> > On Wed, Oct 13, 2004 at 01:55:55PM -0400, Brian Thomas Sniffen wrote:
> >> You're considering using unproven, uncertified software running in a
> >> JVM to operate an unlicensed nuclear power plant, ...
> > False.
> > Either [a] the software is first being certified (possibly being modified
> > in the process), or [b] it's not being used to operate the plant.
> > Also, there's no reason to exclude licensed nuclear power plants from
> > this discussion.
On Wed, Oct 13, 2004 at 05:02:30PM -0400, Brian Thomas Sniffen wrote:
> I don't think you know what you're talking about with respect to
> licenses for nuclear power plants, and you're assuming a bunch of
> stuff that isn't true.
You do seem to be focussing on a narrow scope than I.

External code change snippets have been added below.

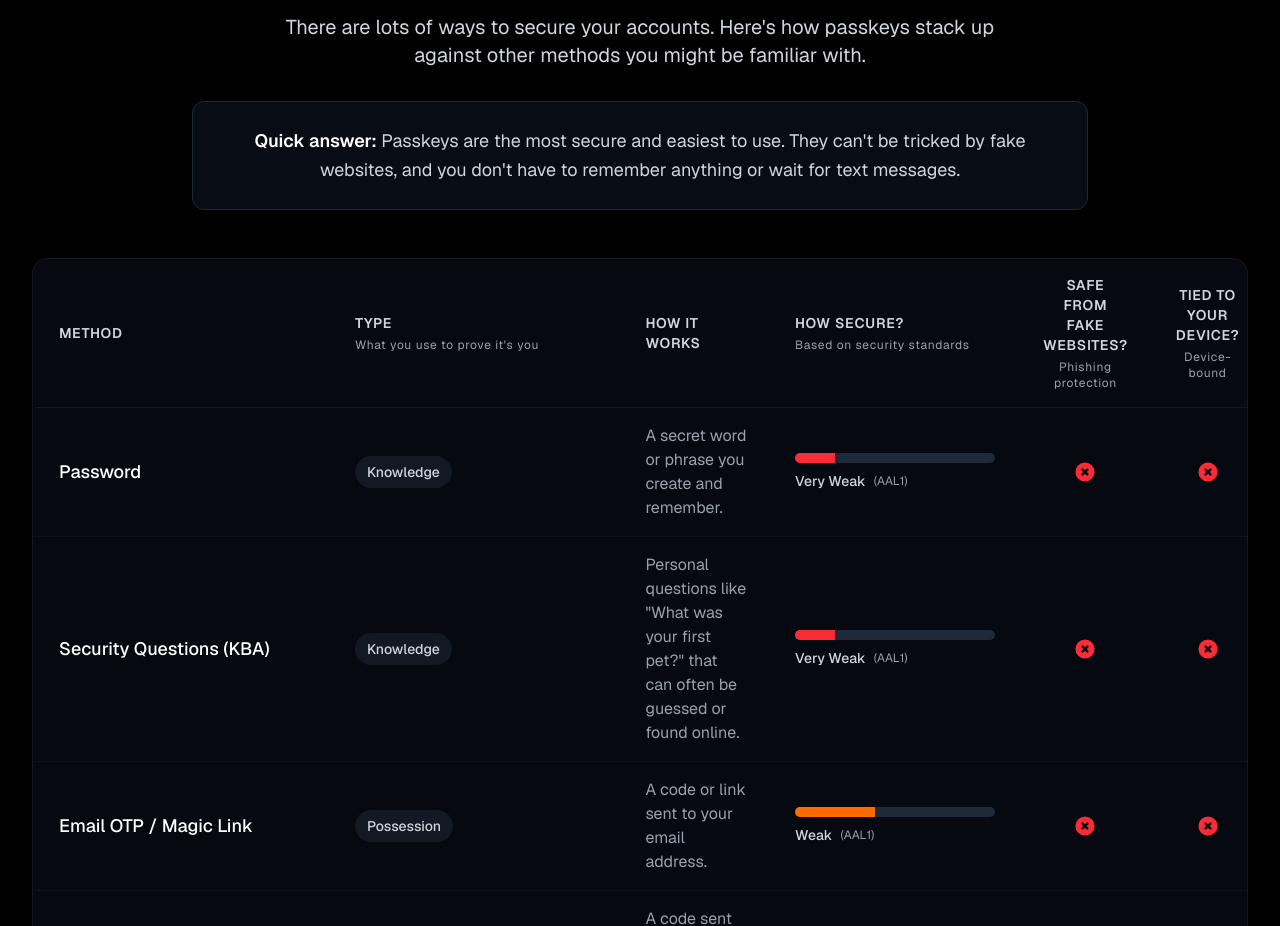
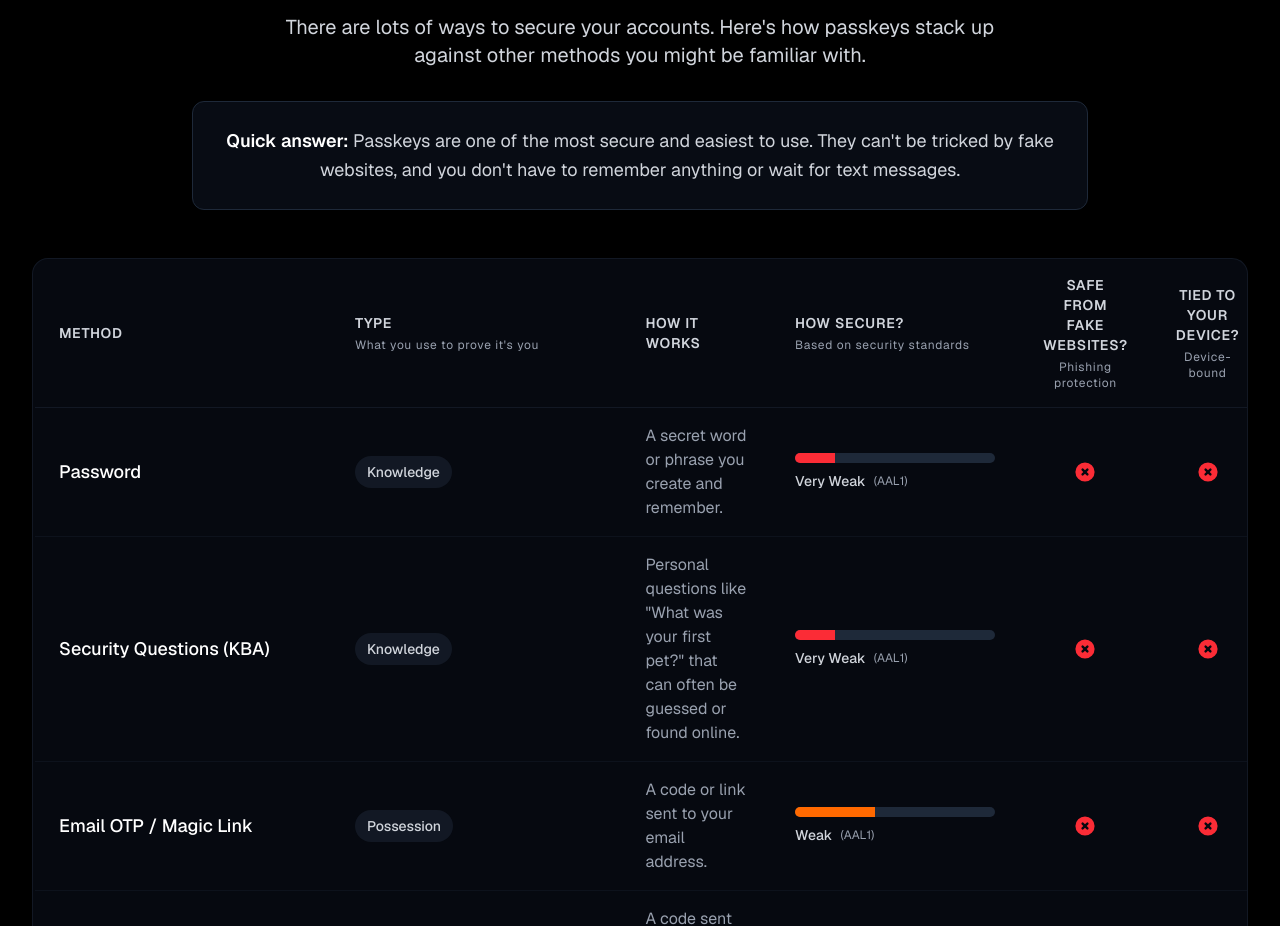
Before and after one commit to pbuffolino/hackathon-passkey-site, a Next.js app: page / in a window 1280 px wide. Shown: the part 2213-3139 px from the top of the page. Built offline with nearby package versions, Linux system fonts and the light colour scheme.

Commit message:
Content Update: Updated Quick Answer in MFA Leaderboard to be more accurate

```diff
--- a/src/app/components/MFALeaderboard.tsx
+++ b/src/app/components/MFALeaderboard.tsx
@@ -132,7 +132,7 @@ export default function MFALeaderboard() {
           </p>
           <div className="max-w-4xl mx-auto bg-gray-900/50 rounded-xl p-6 border border-gray-800 mb-8">
             <p className="text-gray-300 text-lg leading-relaxed">
-              <span className="font-semibold text-white">Quick answer:</span> Passkeys are the most secure and easiest to use. They can't be tricked by fake websites, and you don't have to remember anything or wait for text messages.
+              <span className="font-semibold text-white">Quick answer:</span> Passkeys are one of the most secure and easiest to use. They can't be tricked by fake websites, and you don't have to remember anything or wait for text messages.
             </p>
           </div>
         </div>
```
Also changed, not shown: 1 other file (tests, documents, lock files or other folders).
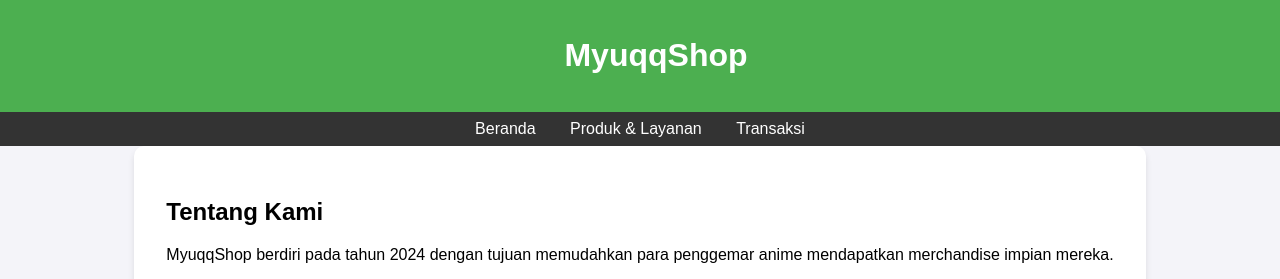
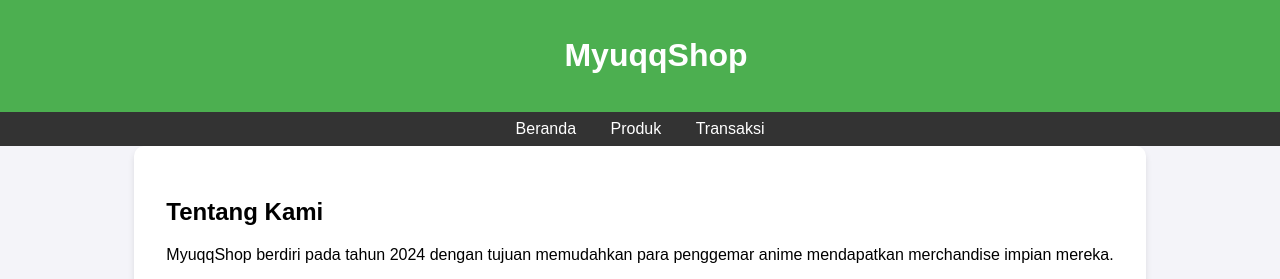
Before and after one commit to SeblakTulangPedas31/UTS-KATI, a plain HTML site: page tentang.html in a window 1280 px wide. Shown: the top 279 px of the page. Drawn offline with Linux system fonts and the light colour scheme.

Commit message:
Update tentang.html

```diff
--- a/tentang.html
+++ b/tentang.html
@@ -64,7 +64,7 @@
     <!-- Menu Navigasi -->
     <nav>
         <a href="index.html">Beranda</a>
-        <a href="produk.html">Produk & Layanan</a>
+        <a href="produk.html">Produk</a>
         <a href="transaksi.html">Transaksi</a>
     </nav>
 
```
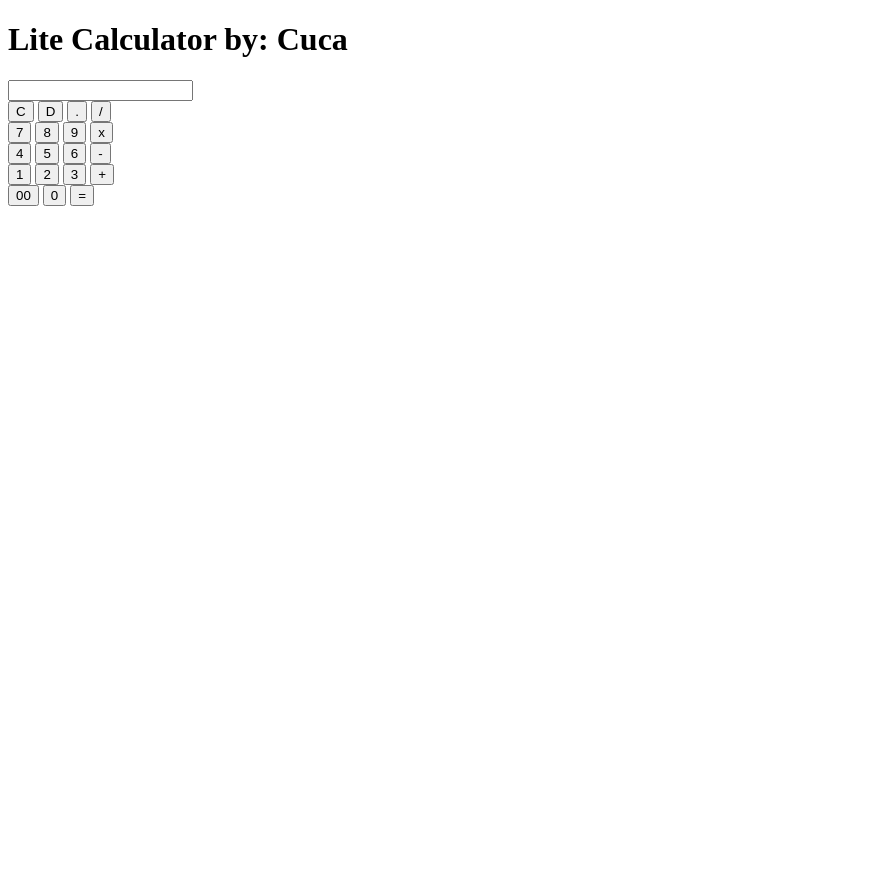
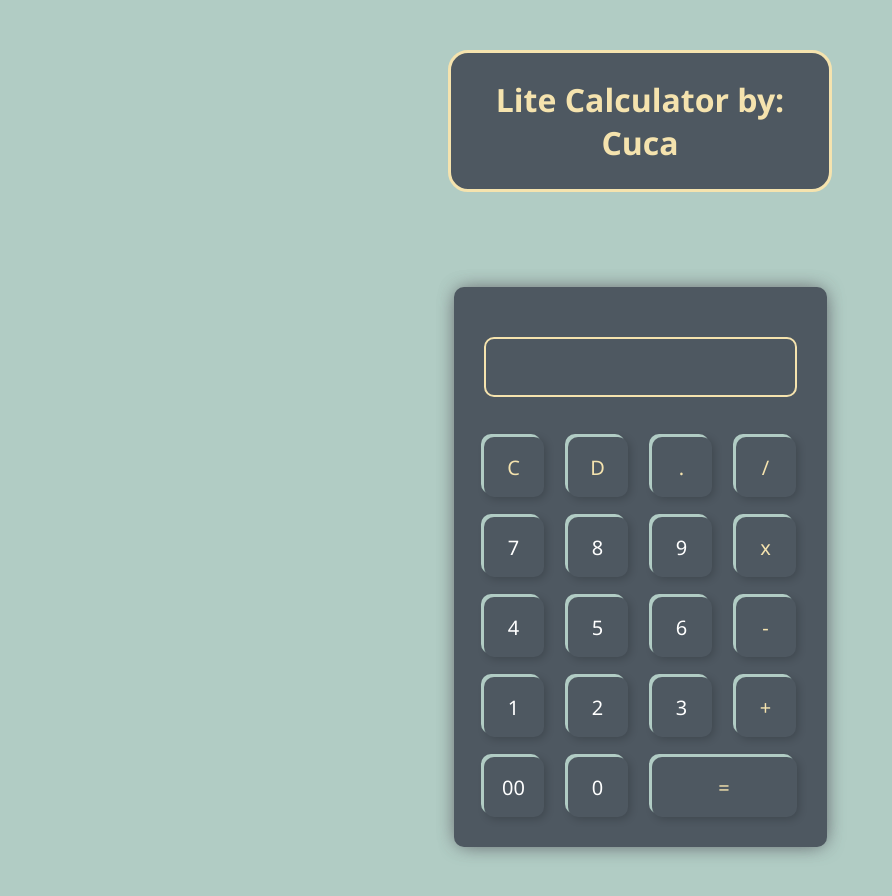
Before and after one commit to CucaDev/lite-calculator, a plain HTML site: page home.html in a window 1280 px wide. Shown: the whole page, without its empty margins (0-892 px from the left). Before the commit the page ends 800 px from the top, so only its background shows below. Drawn offline with Linux system fonts and the light colour scheme; files that its build step writes are made by us from their sources; the site is published under a folder, as on GitHub Pages, so addresses that start at the root find nothing.

Commit message:
Updated home.html
Troquei a referência para o arquivo CSS

```diff
--- a/home.html
+++ b/home.html
@@ -5,7 +5,7 @@
   <meta http-equiv="X-UA-Compatible" content="IE=edge">
   <meta name="viewport" content="width=device-width, initial-scale=1.0">
   <title>Calculadora Básica por: Cuca</title>
-  <link rel="stylesheet" href="/CSS3/style.css">
+  <link rel="stylesheet" href="style.css">
 </head>
 <body>
   <header class="titulo">
```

> Please either avail yourself of opportunities for education or stick
> to the copyright parts of this issue.
I do understand that the licensing process for a U.S. nuclear plant
design takes years and involves a lot of red tape.
If you have some specific class of information you'd like me to study,
you'll have to do a better job of describing it than "avail yourself of
opportunities for education".
> >> No, it isn't. It doesn't say you can't do so -- just that you've
> >> acknowledged that the software isn't licensed-by-the-DOE for that or
> >> designed for that.
> > The license in question says that the software is not licensed for use
> > in nuclear power plants. Since this is a copyright license, that means
> > that making copies of the software with the intent of using those copies
> > in a nuclear power plant is a violation of copyright.
> No, it doesn't. It says you have to acknowledge that it's not
> licensed for use in nukes, but that's very clearly not talking about
> copyright licenses. I understand why you're confused. But this is
> not about copyright licenses, this is about licenses to operate power plants.
You acknowledge that this software is not designed, licensed or
intended for use in the design, construction, operation or maintenance
of any nuclear facility.
Claiming I'm confused, because I can't see that it's saying "... the
NRC has not certified or approved this software as a part of a standard
plant design..." or anything of that nature doesn't make it say something
other than what it says.
> Sun makes and sells power plant operating software, which *is*
> properly certified. They need to make it clear that this isn't that
> -- that's all.
That makes it understandable why the sentence is there.
But that sentence could be phrased much less ambiguously.
> > The absence of certification should be sufficient evidence that the
> > software is not certified.
> But it isn't. I'm sorry the DOE hasn't written its regulations the
> way you would like, but we'll all have to live with that.
Could you cite regulation in question? 10 CFR _____?
> > Also, if the DOE did license it, the copyright would still say:
> > "You acknowledge that this software is not ... licensed ..."
> But the way the DOE cert process works, that isn't going to happen.
You might be right. The DOE process is certainly slow enough that nothing
is going to happen in the context of the DOE in the next few years.
And, I will grant that this clause doesn't stop us from patching or
But, if we're going to be concerned about dissidents in other countries
as a free software issue, then we ought to be concerned about nuclear
power plants in other countries -- or in the US if the regulatory
Not that I think we're likely to see anyone want to use java in a nuclear
analysis facility or anything. Why bother when they can use c#?